ci.lacey.wa.us

Olympia

The Olympia Air Show, marking its 20th year, has become a beloved tradition to locals. On Labor Day Weekend, don’t forget about Harbor Days. As always, spectators can expect tugboat races, arts and crafts, classic fair food, and live entertainment including tribal activities. This event is in its 45th year and continues to be free, fun, and highly anticipated.
experienceolympia.com

Centralia

Visit downtown Centralia this summer for the area’s best shopping, dining and entertainment all located in a beautifully restored National Historic District. Downtown events include the three-day Antique Fest July 27-29 and the Hub City car Show on Aug. 25.
downtowncentralia.org

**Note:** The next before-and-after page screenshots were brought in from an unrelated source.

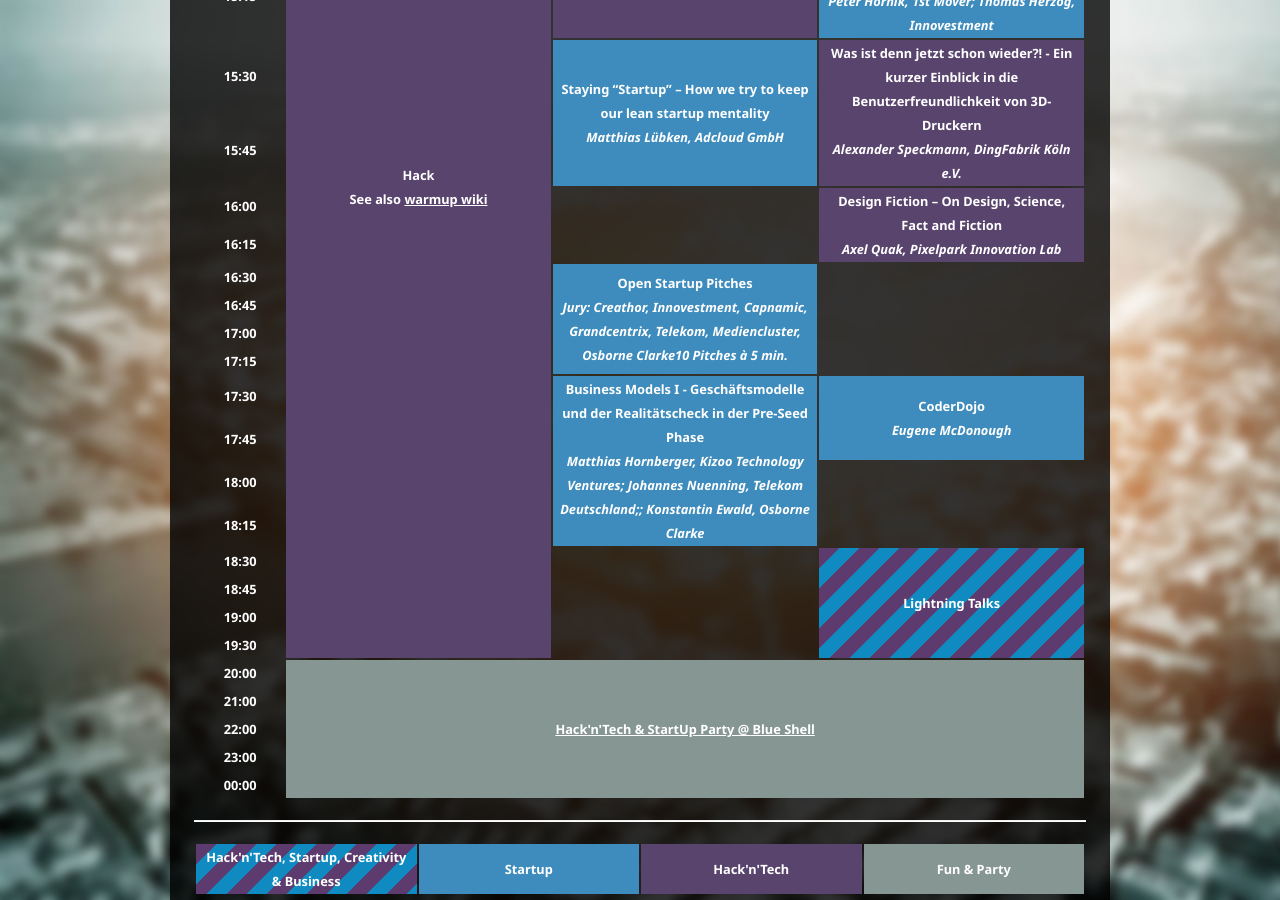
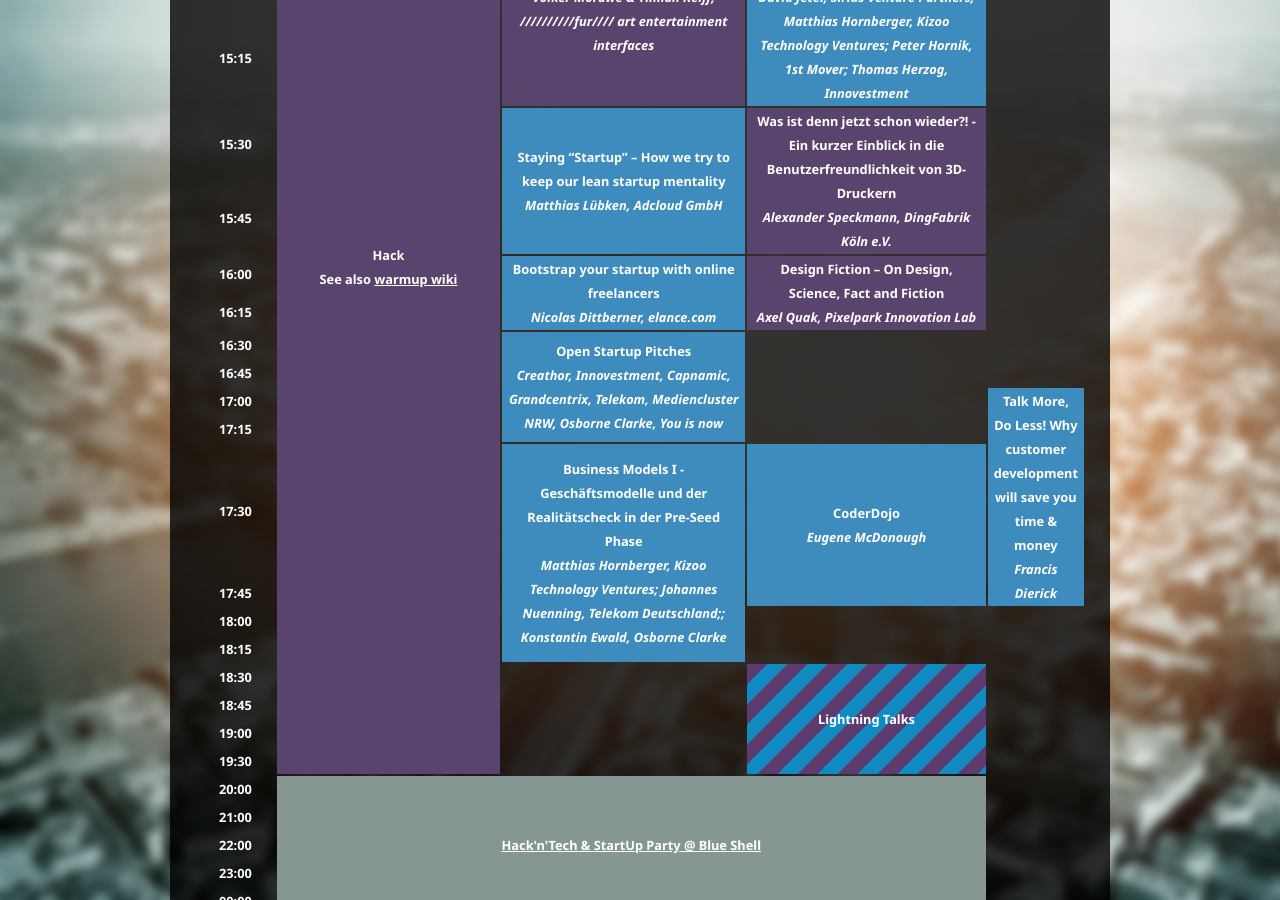
Before and after one commit to InteractiveCologne/interactivecologne.github.com, a Jekyll site: the page built from schedule/tuesday.html, in a window 1280 px wide and 900 px high, scrolled down 1431 px. Built offline with Jekyll 4.4.1, drawn with Linux system fonts in a browser that asks for light colours; nearby versions of some CDN libraries.

Commit message:
updated schedule

```diff
--- a/schedule/tuesday.html
+++ b/schedule/tuesday.html
@@ -161,7 +161,7 @@
 			</tr>
 			<tr>
 				<td>16:00</td>
-				<td>&nbsp;</td>
+				<td rowspan="2" class="startuptalks">Bootstrap your startup with online freelancers<br /><em>Nicolas Dittberner, elance.com</em></td>
 				<td rowspan="2" class="hacktalks">
 					Design Fiction – On Design, Science, Fact and Fiction<br/><em>Axel Quak, Pixelpark Innovation Lab</em>
 				</td>
@@ -172,7 +172,7 @@
 			<tr>
 				<td>16:30</td>
 				<td rowspan="4" class="startuptalks">
-					Open Startup Pitches<br/><em>Jury: Creathor, Innovestment, Capnamic, Grandcentrix, Telekom, Mediencluster, Osborne Clarke<em>10 Pitches à 5 min.</em>
+					Open Startup Pitches<br/><em>Creathor, Innovestment, Capnamic, Grandcentrix, Telekom, Mediencluster NRW, Osborne Clarke, You is now
 				</td>
 			</tr>
 			<tr>
@@ -181,6 +181,8 @@
 
 			<tr>
 				<td>17:00</td>
+				<td>&nbsp;</td>
+				<td rowspan="4" class="startuptalks">Talk More, Do Less! Why customer development will save you time & money<br/><em>Francis Dierick</em></td>
 			</tr>
 			<tr>
 				<td>17:15</td>
```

JORDAN MARIE MCCAW

‘Taste Washington Wine Month’

Raise a glass in celebration, because Taste Washington Wine Month is back with even more ways to enjoy and discover Washington State wine. Throughout the month of March, restaurants, retailers, hotels and wineries will offer special promotions to raise excitement about Washington’s dynamic wine industry.

The Taste Washington Wine Month website features a calendar of promotions, including winemaker dinner opportunities, discounts at local wineries and restaurants, special tasting events and more. On the website also lives a Tagboard, which automatically aggregates social media posts to pull even more specials, promotions and other social activity in one place.

“Washington State Wine is committed to supporting our local wine industry through promotions like Taste Washington Wine Month,” said Steve Warner, President of Washington State Wine. “It’s a great way for folks to discover new Washington wines and support local businesses.”

Washington State Wine will run a large advertising campaign throughout the month of March to generate roughly 1.8 million impressions. Organizers hope that combined efforts will support local restaurants and retailers, and also bring in additional opportunities through direct-to-consumer channels.

Excitement will build all month leading up to Taste Washington the nation’s largest single-region wine and food event, March 22-25 in Seattle. Taste Washington is celebrating its 21st birthday with an exciting expanded lineup of events, including more wineries, restaurants and premier chefs throughout the weekend.